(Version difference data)
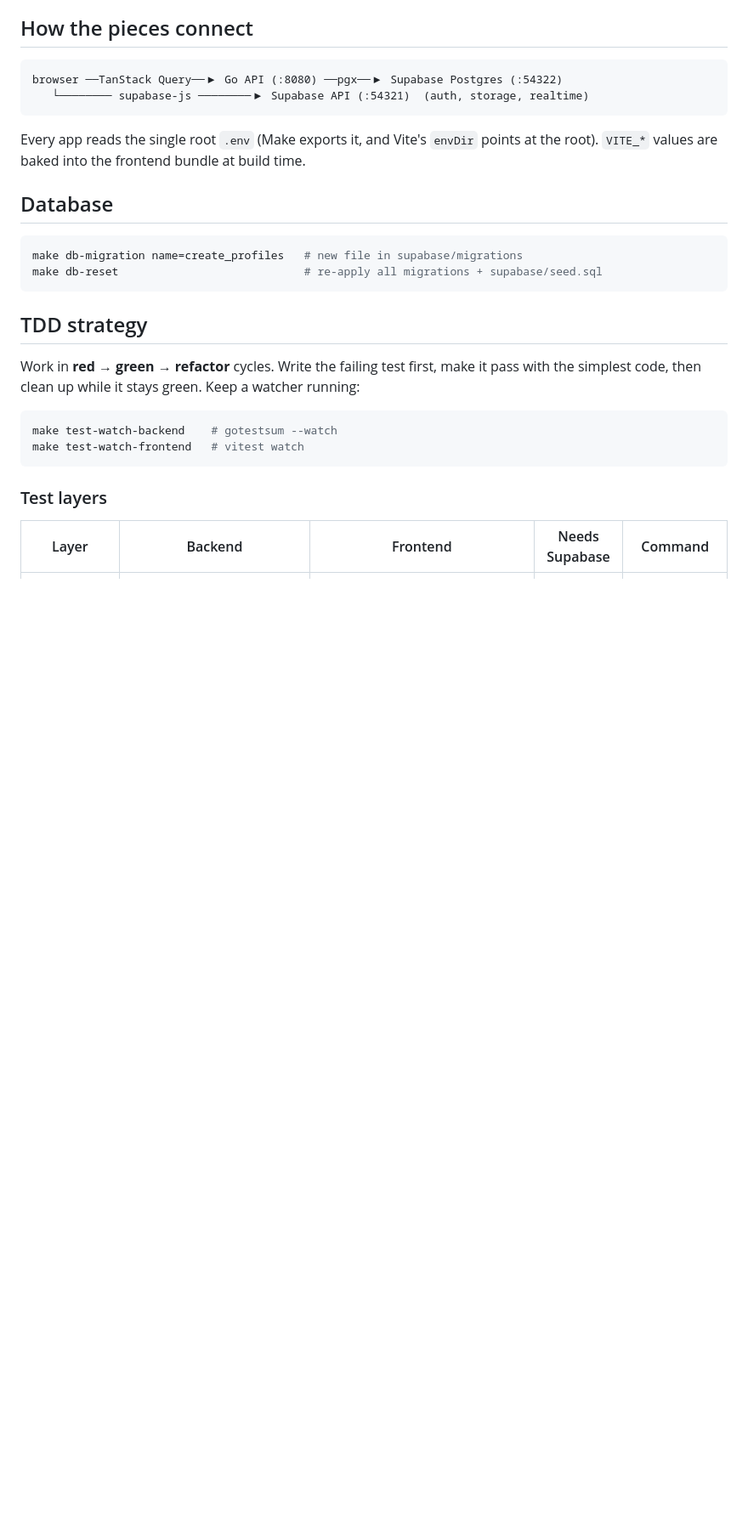
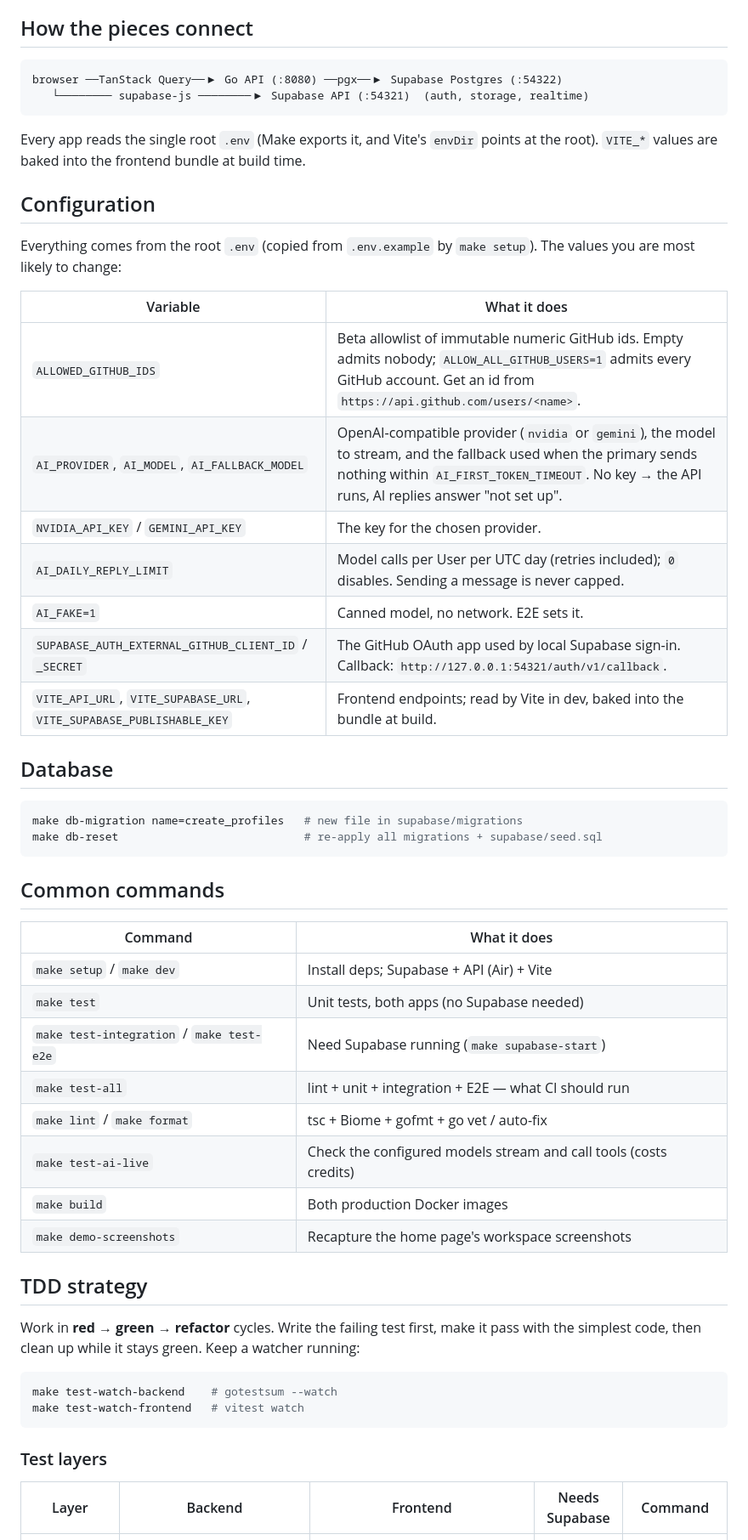
Before and after one commit to rodgons/sys-helper, a Markdown page: README.md, the part around one of its changes. Shown at 85% size. Drawn GitHub-style; blank space fills up the shorter version.

Commit message:
docs: readme overview, configuration and docs index

````diff
--- a/README.md
+++ b/README.md
@@ -36,12 +40,39 @@ browser ──TanStack Query──▶ Go API (:8080) ──pgx──▶ Supabase
 
 Every app reads the single root `.env` (Make exports it, and Vite's `envDir` points at the root). `VITE_*` values are baked into the frontend bundle at build time.
 
+## Configuration
+
+Everything comes from the root `.env` (copied from `.env.example` by `make setup`). The values you are most likely to change:
+
+| Variable | What it does |
+| --- | --- |
+| `ALLOWED_GITHUB_IDS` | Beta allowlist of immutable numeric GitHub ids. Empty admits nobody; `ALLOW_ALL_GITHUB_USERS=1` admits every GitHub account. Get an id from `https://api.github.com/users/<name>`. |
+| `AI_PROVIDER`, `AI_MODEL`, `AI_FALLBACK_MODEL` | OpenAI-compatible provider (`nvidia` or `gemini`), the model to stream, and the fallback used when the primary sends nothing within `AI_FIRST_TOKEN_TIMEOUT`. No key → the API runs, AI replies answer "not set up". |
+| `NVIDIA_API_KEY` / `GEMINI_API_KEY` | The key for the chosen provider. |
+| `AI_DAILY_REPLY_LIMIT` | Model calls per User per UTC day (retries included); `0` disables. Sending a message is never capped. |
+| `AI_FAKE=1` | Canned model, no network. E2E sets it. |
+| `SUPABASE_AUTH_EXTERNAL_GITHUB_CLIENT_ID` / `_SECRET` | The GitHub OAuth app used by local Supabase sign-in. Callback: `http://127.0.0.1:54321/auth/v1/callback`. |
+| `VITE_API_URL`, `VITE_SUPABASE_URL`, `VITE_SUPABASE_PUBLISHABLE_KEY` | Frontend endpoints; read by Vite in dev, baked into the bundle at build. |
+
 ## Database
 
 ```sh
 make db-migration name=create_profiles   # new file in supabase/migrations
 make db-reset                            # re-apply all migrations + supabase/seed.sql
 ```
+
+## Common commands
+
+| Command | What it does |
+| --- | --- |
+| `make setup` / `make dev` | Install deps; Supabase + API (Air) + Vite |
+| `make test` | Unit tests, both apps (no Supabase needed) |
+| `make test-integration` / `make test-e2e` | Need Supabase running (`make supabase-start`) |
+| `make test-all` | lint + unit + integration + E2E — what CI should run |
+| `make lint` / `make format` | tsc + Biome + gofmt + go vet / auto-fix |
+| `make test-ai-live` | Check the configured models stream and call tools (costs credits) |
+| `make build` | Both production Docker images |
+| `make demo-screenshots` | Recapture the home page's workspace screenshots |
 
 ## TDD strategy
 
````
Also changed, not shown: other parts of README.md (+16 -0 lines).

(YOUR GOAL) Set the entries down exactly, but not the pictures.

(ANSWER TO THIS PROBLEM)
Before and after one commit to rodgons/sys-helper, a Markdown page: README.md, the part around one of its changes. Shown at 85% size. Drawn GitHub-style; blank space fills up the shorter version.

Commit message:
docs: readme overview, configuration and docs index

````diff
--- a/README.md
+++ b/README.md
@@ -36,12 +40,39 @@ browser ──TanStack Query──▶ Go API (:8080) ──pgx──▶ Supabase
 
 Every app reads the single root `.env` (Make exports it, and Vite's `envDir` points at the root). `VITE_*` values are baked into the frontend bundle at build time.
 
+## Configuration
+
+Everything comes from the root `.env` (copied from `.env.example` by `make setup`). The values you are most likely to change:
+
+| Variable | What it does |
+| --- | --- |
+| `ALLOWED_GITHUB_IDS` | Beta allowlist of immutable numeric GitHub ids. Empty admits nobody; `ALLOW_ALL_GITHUB_USERS=1` admits every GitHub account. Get an id from `https://api.github.com/users/<name>`. |
+| `AI_PROVIDER`, `AI_MODEL`, `AI_FALLBACK_MODEL` | OpenAI-compatible provider (`nvidia` or `gemini`), the model to stream, and the fallback used when the primary sends nothing within `AI_FIRST_TOKEN_TIMEOUT`. No key → the API runs, AI replies answer "not set up". |
+| `NVIDIA_API_KEY` / `GEMINI_API_KEY` | The key for the chosen provider. |
+| `AI_DAILY_REPLY_LIMIT` | Model calls per User per UTC day (retries included); `0` disables. Sending a message is never capped. |
+| `AI_FAKE=1` | Canned model, no network. E2E sets it. |
+| `SUPABASE_AUTH_EXTERNAL_GITHUB_CLIENT_ID` / `_SECRET` | The GitHub OAuth app used by local Supabase sign-in. Callback: `http://127.0.0.1:54321/auth/v1/callback`. |
+| `VITE_API_URL`, `VITE_SUPABASE_URL`, `VITE_SUPABASE_PUBLISHABLE_KEY` | Frontend endpoints; read by Vite in dev, baked into the bundle at build. |
+
 ## Database
 
 ```sh
 make db-migration name=create_profiles   # new file in supabase/migrations
 make db-reset                            # re-apply all migrations + supabase/seed.sql
 ```
+
+## Common commands
+
+| Command | What it does |
+| --- | --- |
+| `make setup` / `make dev` | Install deps; Supabase + API (Air) + Vite |
+| `make test` | Unit tests, both apps (no Supabase needed) |
+| `make test-integration` / `make test-e2e` | Need Supabase running (`make supabase-start`) |
+| `make test-all` | lint + unit + integration + E2E — what CI should run |
+| `make lint` / `make format` | tsc + Biome + gofmt + go vet / auto-fix |
+| `make test-ai-live` | Check the configured models stream and call tools (costs credits) |
+| `make build` | Both production Docker images |
+| `make demo-screenshots` | Recapture the home page's workspace screenshots |
 
 ## TDD strategy
 
````
Also changed, not shown: other parts of README.md (+16 -0 lines).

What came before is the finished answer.